§ **What is expected**: Only the text of the records belongs in the answer, copied exactly and without pictures.

§ **Data section**:
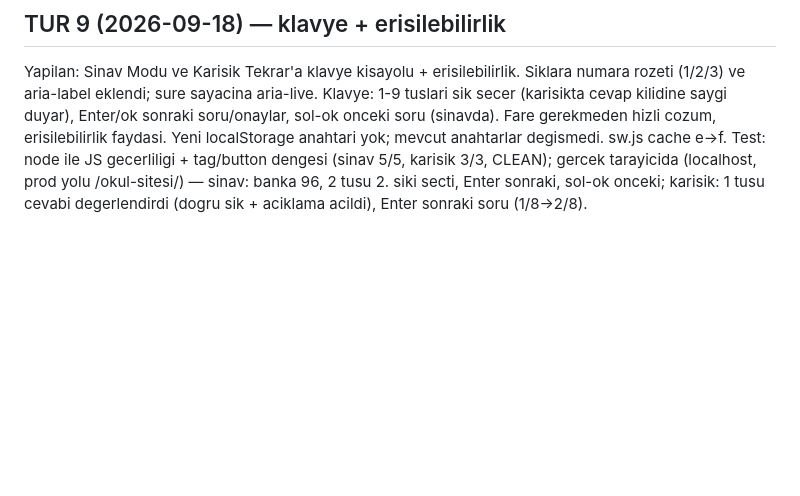
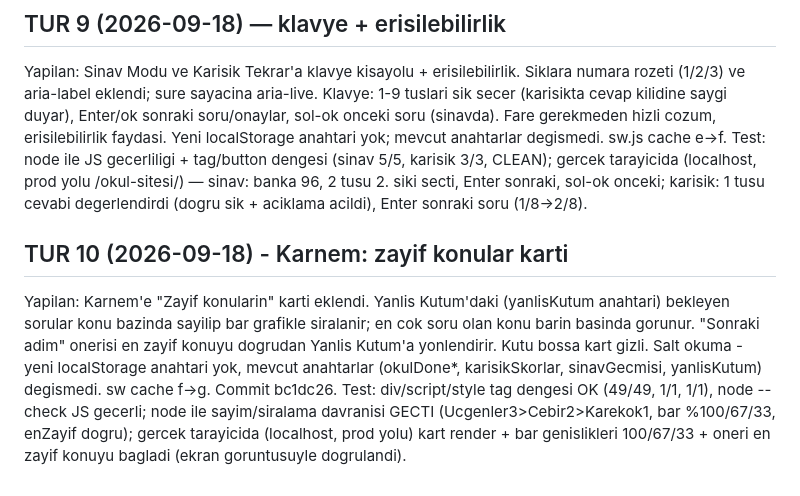
Before and after one commit to Hkntng/okul-sitesi, a Markdown page: PLAN-GELISTIRME.md, the part around the change. Rendered like a GitHub page; blank space fills up the shorter version.

Commit message:
PLAN: TUR 10 notu (Karnem zayif konular karti, bc1dc26)

```diff
--- a/PLAN-GELISTIRME.md
+++ b/PLAN-GELISTIRME.md
@@ -141,3 +141,16 @@ Test: node ile JS gecerliligi + tag/button dengesi (sinav 5/5, karisik 3/3, CLEA
 gercek tarayicida (localhost, prod yolu /okul-sitesi/) — sinav: banka 96, 2 tusu
 2. siki secti, Enter sonraki, sol-ok onceki; karisik: 1 tusu cevabi degerlendirdi
 (dogru sik + aciklama acildi), Enter sonraki soru (1/8->2/8).
+
+
+## TUR 10 (2026-09-18) - Karnem: zayif konular karti
+Yapilan: Karnem'e "Zayif konularin" karti eklendi. Yanlis Kutum'daki (yanlisKutum
+anahtari) bekleyen sorular konu bazinda sayilip bar grafikle siralanir; en cok soru
+olan konu barin basinda gorunur. "Sonraki adim" onerisi en zayif konuyu dogrudan
+Yanlis Kutum'a yonlendirir. Kutu bossa kart gizli. Salt okuma - yeni localStorage
+anahtari yok, mevcut anahtarlar (okulDone*, karisikSkorlar, sinavGecmisi, yanlisKutum)
+degismedi. sw cache f->g. Commit bc1dc26.
+Test: div/script/style tag dengesi OK (49/49, 1/1, 1/1), node --check JS gecerli;
+node ile sayim/siralama davranisi GECTI (Ucgenler3>Cebir2>Karekok1, bar %100/67/33,
+enZayif dogru); gercek tarayicida (localhost, prod yolu) kart render + bar genislikleri
+100/67/33 + oneri en zayif konuyu bagladi (ekran goruntusuyle dogrulandi).
```
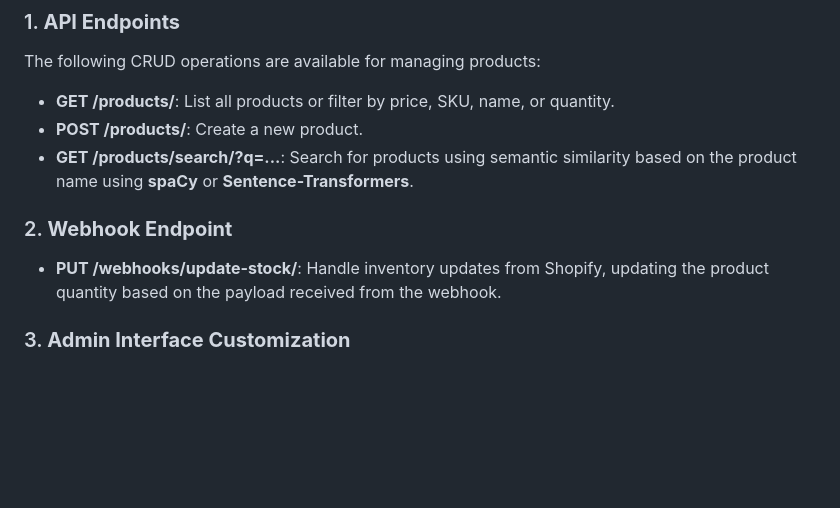
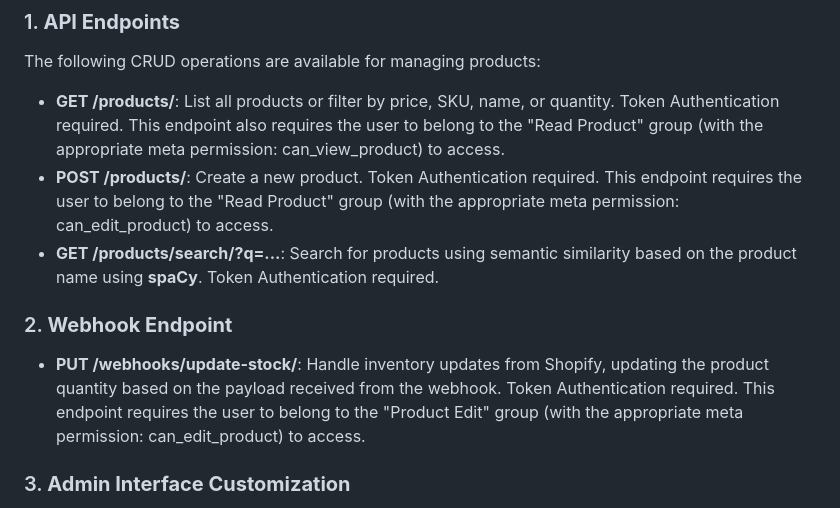
Before and after one commit to devbysami/shopify-api, a Markdown page: README.md, the part around the change. Drawn GitHub-style; blank space fills up the shorter version.

```diff
--- a/README.md
+++ b/README.md
@@ -12,12 +12,19 @@ This repository contains the implementation of a backend system using **Python**
 
 The following CRUD operations are available for managing products:
 
-- **GET /products/**: List all products or filter by price, SKU, name, or quantity.
+- **GET /products/**:  List all products or filter by price, SKU, name, or quantity.
+  Token Authentication required.
+  This endpoint also requires the user to belong to the "Read Product" group (with the appropriate meta permission: can_view_product) to access.
 - **POST /products/**: Create a new product.
-- **GET /products/search/?q=...**: Search for products using semantic similarity based on the product name using **spaCy** or **Sentence-Transformers**.
+  Token Authentication required.
+  This endpoint requires the user to belong to the "Read Product" group (with the appropriate meta permission: can_edit_product) to access.
+- **GET /products/search/?q=...**: Search for products using semantic similarity based on the product name using **spaCy**.
+  Token Authentication required.
 
 ### 2. **Webhook Endpoint**
 - **PUT /webhooks/update-stock/**: Handle inventory updates from Shopify, updating the product quantity based on the payload received from the webhook.
+  Token Authentication required.
+  This endpoint requires the user to belong to the "Product Edit" group (with the appropriate meta permission: can_edit_product) to access.
 
 ### 3. **Admin Interface Customization**
 
```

§ **Written reply**:
Before and after one commit to Hkntng/okul-sitesi, a Markdown page: PLAN-GELISTIRME.md, the part around the change. Rendered like a GitHub page; blank space fills up the shorter version.

Commit message:
PLAN: TUR 10 notu (Karnem zayif konular karti, bc1dc26)

```diff
--- a/PLAN-GELISTIRME.md
+++ b/PLAN-GELISTIRME.md
@@ -141,3 +141,16 @@ Test: node ile JS gecerliligi + tag/button dengesi (sinav 5/5, karisik 3/3, CLEA
 gercek tarayicida (localhost, prod yolu /okul-sitesi/) — sinav: banka 96, 2 tusu
 2. siki secti, Enter sonraki, sol-ok onceki; karisik: 1 tusu cevabi degerlendirdi
 (dogru sik + aciklama acildi), Enter sonraki soru (1/8->2/8).
+
+
+## TUR 10 (2026-09-18) - Karnem: zayif konular karti
+Yapilan: Karnem'e "Zayif konularin" karti eklendi. Yanlis Kutum'daki (yanlisKutum
+anahtari) bekleyen sorular konu bazinda sayilip bar grafikle siralanir; en cok soru
+olan konu barin basinda gorunur. "Sonraki adim" onerisi en zayif konuyu dogrudan
+Yanlis Kutum'a yonlendirir. Kutu bossa kart gizli. Salt okuma - yeni localStorage
+anahtari yok, mevcut anahtarlar (okulDone*, karisikSkorlar, sinavGecmisi, yanlisKutum)
+degismedi. sw cache f->g. Commit bc1dc26.
+Test: div/script/style tag dengesi OK (49/49, 1/1, 1/1), node --check JS gecerli;
+node ile sayim/siralama davranisi GECTI (Ucgenler3>Cebir2>Karekok1, bar %100/67/33,
+enZayif dogru); gercek tarayicida (localhost, prod yolu) kart render + bar genislikleri
+100/67/33 + oneri en zayif konuyu bagladi (ekran goruntusuyle dogrulandi).
```
Before and after one commit to devbysami/shopify-api, a Markdown page: README.md, the part around the change. Drawn GitHub-style; blank space fills up the shorter version.

```diff
--- a/README.md
+++ b/README.md
@@ -12,12 +12,19 @@ This repository contains the implementation of a backend system using **Python**
 
 The following CRUD operations are available for managing products:
 
-- **GET /products/**: List all products or filter by price, SKU, name, or quantity.
+- **GET /products/**:  List all products or filter by price, SKU, name, or quantity.
+  Token Authentication required.
+  This endpoint also requires the user to belong to the "Read Product" group (with the appropriate meta permission: can_view_product) to access.
 - **POST /products/**: Create a new product.
-- **GET /products/search/?q=...**: Search for products using semantic similarity based on the product name using **spaCy** or **Sentence-Transformers**.
+  Token Authentication required.
+  This endpoint requires the user to belong to the "Read Product" group (with the appropriate meta permission: can_edit_product) to access.
+- **GET /products/search/?q=...**: Search for products using semantic similarity based on the product name using **spaCy**.
+  Token Authentication required.
 
 ### 2. **Webhook Endpoint**
 - **PUT /webhooks/update-stock/**: Handle inventory updates from Shopify, updating the product quantity based on the payload received from the webhook.
+  Token Authentication required.
+  This endpoint requires the user to belong to the "Product Edit" group (with the appropriate meta permission: can_edit_product) to access.
 
 ### 3. **Admin Interface Customization**
 
```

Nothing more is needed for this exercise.